Asthma and rhinitis are complex, heterogeneous diseases characterized by chronic inflammation of the upper and lower airways. While genome-wide association studies (GWAS) have identified a number of susceptible loci and candidate genes associated with the pathogenesis of asthma and allergic rhinitis (AR), the risk-associated alleles account for only a very small percent of the genetic risk. In allergic airway and other complex diseases, it is thought that epigenetic modifications, including DNA methylation, histone modifications, and non-coding microRNAs, caused by complex interactions between the underlying genome and the environment may account for some of this "missing heritability" and may explain the high degree of plasticity in immune responses. In this chapter, we will focus on the current knowledge of classical epigenetic modifications, DNA methylation and histone modifications, and their potential role in asthma and AR. In particular, we will review epigenetic variations associated with maternal airway disease, demographics, environment, and non-specific associations. The role of specific genetic haplotypes in environmentally induced epigenetic changes are also discussed. A major limitation of many of the current studies of asthma epigenetics is that they evaluate epigenetic modifications in both allergic and non-allergic asthma, making it difficult to distinguish those epigenetic modifications that mediate allergic asthma from those that mediate non-allergic asthma.
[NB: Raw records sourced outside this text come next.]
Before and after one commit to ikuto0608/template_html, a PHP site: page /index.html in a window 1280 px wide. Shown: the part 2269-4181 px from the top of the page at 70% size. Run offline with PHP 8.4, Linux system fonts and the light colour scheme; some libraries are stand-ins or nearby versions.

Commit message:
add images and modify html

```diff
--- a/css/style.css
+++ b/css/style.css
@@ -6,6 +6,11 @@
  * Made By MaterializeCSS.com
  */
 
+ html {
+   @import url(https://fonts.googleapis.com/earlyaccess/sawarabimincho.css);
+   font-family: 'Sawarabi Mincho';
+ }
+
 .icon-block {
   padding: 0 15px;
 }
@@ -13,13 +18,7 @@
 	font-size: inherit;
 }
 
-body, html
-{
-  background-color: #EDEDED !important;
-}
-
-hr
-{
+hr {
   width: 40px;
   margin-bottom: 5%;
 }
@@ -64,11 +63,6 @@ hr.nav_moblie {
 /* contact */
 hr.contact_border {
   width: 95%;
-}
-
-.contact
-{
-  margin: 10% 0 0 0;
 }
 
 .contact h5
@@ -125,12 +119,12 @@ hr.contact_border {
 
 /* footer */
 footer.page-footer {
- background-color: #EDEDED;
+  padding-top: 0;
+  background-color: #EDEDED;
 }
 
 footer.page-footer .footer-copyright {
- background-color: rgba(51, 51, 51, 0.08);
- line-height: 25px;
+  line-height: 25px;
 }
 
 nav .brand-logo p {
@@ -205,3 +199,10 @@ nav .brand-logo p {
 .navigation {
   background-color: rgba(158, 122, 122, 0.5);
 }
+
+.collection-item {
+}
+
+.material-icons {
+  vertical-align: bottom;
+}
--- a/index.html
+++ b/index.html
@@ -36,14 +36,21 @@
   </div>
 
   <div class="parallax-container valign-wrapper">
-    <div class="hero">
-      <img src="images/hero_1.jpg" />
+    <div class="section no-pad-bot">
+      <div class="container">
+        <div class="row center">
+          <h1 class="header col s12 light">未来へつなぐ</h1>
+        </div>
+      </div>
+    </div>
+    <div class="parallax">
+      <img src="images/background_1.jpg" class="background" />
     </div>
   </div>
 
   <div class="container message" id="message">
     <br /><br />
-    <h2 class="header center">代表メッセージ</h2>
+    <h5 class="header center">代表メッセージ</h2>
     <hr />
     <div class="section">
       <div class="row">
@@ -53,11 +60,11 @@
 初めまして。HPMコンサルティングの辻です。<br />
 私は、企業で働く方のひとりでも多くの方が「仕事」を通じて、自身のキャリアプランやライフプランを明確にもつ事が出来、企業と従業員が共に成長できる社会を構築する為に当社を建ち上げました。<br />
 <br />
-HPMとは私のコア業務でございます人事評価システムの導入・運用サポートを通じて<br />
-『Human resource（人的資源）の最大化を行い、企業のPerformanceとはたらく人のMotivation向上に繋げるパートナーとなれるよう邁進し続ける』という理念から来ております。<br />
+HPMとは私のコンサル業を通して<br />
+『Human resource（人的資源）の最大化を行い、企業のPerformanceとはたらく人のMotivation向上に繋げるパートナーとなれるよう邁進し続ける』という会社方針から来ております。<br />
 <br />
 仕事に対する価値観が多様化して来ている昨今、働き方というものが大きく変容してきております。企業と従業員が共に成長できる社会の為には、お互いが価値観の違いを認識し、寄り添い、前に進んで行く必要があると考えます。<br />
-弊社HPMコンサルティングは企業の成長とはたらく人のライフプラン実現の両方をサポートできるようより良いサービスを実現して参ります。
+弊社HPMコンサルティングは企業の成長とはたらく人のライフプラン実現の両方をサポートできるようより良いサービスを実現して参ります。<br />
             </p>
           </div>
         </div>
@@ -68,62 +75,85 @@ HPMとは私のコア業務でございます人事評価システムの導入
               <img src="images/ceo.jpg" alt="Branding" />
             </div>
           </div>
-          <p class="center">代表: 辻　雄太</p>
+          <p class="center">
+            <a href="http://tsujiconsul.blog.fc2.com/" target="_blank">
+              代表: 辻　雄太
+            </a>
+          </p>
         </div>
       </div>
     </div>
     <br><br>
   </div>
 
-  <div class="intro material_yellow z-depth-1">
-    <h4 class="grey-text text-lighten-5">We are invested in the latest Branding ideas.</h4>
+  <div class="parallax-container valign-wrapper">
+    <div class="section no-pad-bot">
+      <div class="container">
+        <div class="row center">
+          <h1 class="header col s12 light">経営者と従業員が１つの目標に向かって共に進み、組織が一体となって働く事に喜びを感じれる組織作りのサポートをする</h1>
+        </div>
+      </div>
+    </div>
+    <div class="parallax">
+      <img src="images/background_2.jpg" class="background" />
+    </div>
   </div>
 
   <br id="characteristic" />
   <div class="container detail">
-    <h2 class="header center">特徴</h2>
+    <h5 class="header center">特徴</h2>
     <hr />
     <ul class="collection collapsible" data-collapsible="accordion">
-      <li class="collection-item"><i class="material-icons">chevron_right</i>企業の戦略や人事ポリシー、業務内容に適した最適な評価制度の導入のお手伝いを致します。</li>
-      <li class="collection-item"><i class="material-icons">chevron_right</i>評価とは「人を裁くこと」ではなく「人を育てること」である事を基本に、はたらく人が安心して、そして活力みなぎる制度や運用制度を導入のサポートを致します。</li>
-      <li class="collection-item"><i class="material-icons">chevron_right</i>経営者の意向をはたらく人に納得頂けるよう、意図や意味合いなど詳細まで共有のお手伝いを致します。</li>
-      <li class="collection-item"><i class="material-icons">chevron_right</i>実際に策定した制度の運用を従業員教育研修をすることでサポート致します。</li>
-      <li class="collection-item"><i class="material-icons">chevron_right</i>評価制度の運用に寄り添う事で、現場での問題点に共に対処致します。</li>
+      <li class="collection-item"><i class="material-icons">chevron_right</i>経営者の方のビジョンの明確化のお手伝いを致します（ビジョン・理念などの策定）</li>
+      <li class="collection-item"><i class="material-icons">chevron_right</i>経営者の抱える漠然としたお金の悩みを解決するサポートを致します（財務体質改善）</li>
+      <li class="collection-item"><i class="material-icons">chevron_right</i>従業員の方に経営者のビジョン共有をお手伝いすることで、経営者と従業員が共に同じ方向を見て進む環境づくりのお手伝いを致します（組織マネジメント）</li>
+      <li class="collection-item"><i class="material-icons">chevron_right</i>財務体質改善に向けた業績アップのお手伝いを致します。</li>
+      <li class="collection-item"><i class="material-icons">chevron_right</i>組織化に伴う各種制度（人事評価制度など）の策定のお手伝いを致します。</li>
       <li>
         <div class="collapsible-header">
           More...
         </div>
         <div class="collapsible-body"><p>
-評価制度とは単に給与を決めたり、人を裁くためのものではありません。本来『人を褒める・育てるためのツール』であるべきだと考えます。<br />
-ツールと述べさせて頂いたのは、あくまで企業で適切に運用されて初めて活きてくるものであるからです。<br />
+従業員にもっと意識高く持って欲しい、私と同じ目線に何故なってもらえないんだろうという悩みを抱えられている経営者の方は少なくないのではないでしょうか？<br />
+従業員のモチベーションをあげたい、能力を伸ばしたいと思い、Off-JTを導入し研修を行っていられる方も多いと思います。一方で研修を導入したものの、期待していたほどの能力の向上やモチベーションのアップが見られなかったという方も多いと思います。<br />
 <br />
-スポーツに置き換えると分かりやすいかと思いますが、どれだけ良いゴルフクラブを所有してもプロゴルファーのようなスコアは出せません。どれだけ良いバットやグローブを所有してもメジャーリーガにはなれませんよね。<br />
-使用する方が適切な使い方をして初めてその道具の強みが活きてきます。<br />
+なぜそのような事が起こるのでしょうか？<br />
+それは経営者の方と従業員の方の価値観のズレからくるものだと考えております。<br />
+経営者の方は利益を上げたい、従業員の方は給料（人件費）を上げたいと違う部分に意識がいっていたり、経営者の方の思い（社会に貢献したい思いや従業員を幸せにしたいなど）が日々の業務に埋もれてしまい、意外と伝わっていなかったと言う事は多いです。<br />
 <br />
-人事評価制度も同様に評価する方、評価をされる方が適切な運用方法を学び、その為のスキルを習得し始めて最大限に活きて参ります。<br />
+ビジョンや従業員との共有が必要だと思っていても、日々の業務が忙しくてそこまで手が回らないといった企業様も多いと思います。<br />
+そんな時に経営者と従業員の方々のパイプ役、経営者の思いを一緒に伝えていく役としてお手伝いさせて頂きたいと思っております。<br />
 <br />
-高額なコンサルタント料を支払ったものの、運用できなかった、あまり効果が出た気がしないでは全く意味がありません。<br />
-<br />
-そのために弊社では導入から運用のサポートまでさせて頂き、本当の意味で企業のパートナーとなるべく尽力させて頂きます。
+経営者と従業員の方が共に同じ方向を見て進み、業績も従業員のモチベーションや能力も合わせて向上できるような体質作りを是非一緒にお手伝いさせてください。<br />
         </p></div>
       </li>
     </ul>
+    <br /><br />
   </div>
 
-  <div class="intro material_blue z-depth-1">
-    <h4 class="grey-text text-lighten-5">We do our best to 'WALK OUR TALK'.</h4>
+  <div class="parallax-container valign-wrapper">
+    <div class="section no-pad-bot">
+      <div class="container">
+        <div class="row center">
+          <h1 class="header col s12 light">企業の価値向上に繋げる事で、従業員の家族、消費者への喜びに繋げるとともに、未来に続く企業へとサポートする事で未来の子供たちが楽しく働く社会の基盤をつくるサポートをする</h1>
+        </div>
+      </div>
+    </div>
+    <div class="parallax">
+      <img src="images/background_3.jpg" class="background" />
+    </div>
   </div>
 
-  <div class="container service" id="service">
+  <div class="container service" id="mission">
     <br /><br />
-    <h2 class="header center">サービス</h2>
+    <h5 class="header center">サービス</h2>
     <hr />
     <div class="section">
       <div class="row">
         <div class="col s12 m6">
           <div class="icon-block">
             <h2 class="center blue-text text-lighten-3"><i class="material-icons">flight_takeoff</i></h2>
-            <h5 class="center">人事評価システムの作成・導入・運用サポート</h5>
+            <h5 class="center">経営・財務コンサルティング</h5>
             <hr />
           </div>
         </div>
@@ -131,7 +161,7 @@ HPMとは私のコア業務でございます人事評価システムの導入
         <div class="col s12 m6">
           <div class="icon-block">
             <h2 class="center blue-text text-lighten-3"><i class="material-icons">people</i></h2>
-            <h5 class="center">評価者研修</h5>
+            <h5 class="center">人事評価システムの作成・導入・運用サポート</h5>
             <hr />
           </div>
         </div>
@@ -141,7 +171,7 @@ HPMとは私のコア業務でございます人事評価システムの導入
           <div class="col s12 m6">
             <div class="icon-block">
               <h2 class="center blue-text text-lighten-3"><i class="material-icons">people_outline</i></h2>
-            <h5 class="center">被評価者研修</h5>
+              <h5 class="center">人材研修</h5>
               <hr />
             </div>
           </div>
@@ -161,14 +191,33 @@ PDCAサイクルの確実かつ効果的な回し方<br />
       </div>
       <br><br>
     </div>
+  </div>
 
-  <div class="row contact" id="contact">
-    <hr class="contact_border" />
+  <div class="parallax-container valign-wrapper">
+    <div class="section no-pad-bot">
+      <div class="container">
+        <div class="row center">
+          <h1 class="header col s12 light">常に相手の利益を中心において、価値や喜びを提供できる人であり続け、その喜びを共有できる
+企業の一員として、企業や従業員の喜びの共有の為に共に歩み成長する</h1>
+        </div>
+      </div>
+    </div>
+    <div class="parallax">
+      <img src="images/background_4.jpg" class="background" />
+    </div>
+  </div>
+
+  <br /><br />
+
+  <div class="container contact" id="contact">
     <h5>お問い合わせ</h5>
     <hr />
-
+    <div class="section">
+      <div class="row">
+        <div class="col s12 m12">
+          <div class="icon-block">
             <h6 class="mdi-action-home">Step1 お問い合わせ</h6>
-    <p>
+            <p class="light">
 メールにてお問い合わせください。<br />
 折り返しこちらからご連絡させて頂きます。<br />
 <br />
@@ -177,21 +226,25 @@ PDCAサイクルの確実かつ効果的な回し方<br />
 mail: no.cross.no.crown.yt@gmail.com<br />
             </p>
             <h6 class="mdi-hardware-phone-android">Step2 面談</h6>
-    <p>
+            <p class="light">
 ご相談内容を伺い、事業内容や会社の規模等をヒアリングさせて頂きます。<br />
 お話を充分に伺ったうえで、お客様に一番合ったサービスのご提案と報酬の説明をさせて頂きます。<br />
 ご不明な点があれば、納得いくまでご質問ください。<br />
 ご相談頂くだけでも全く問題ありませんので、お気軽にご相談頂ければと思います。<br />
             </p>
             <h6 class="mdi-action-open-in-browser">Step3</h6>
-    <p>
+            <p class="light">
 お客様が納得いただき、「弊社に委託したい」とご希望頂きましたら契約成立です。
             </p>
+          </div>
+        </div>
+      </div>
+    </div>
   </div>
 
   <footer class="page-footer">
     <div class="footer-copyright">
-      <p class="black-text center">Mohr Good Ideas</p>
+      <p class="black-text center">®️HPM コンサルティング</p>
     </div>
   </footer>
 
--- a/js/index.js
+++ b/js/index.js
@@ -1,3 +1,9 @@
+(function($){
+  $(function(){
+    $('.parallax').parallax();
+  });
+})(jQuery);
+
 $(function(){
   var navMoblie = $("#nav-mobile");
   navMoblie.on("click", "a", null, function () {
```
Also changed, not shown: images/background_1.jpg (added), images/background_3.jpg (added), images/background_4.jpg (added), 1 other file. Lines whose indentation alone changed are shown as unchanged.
Additionally, most DNA methylation studies in asthma use peripheral or cord blood due to poor accessibility of airway cells or tissue. Unlike DNA sequences, epigenetic alterations are quite cell- and tissue-specific, and epigenetic changes found in airway tissue or cells may be discordant from that of circulating blood. These two confounding factors should be considered when reviewing epigenetic studies in allergic airway disease.
View details for DOI 10.1007/978-981-15-3449-2_6
View details for PubMedID 32445095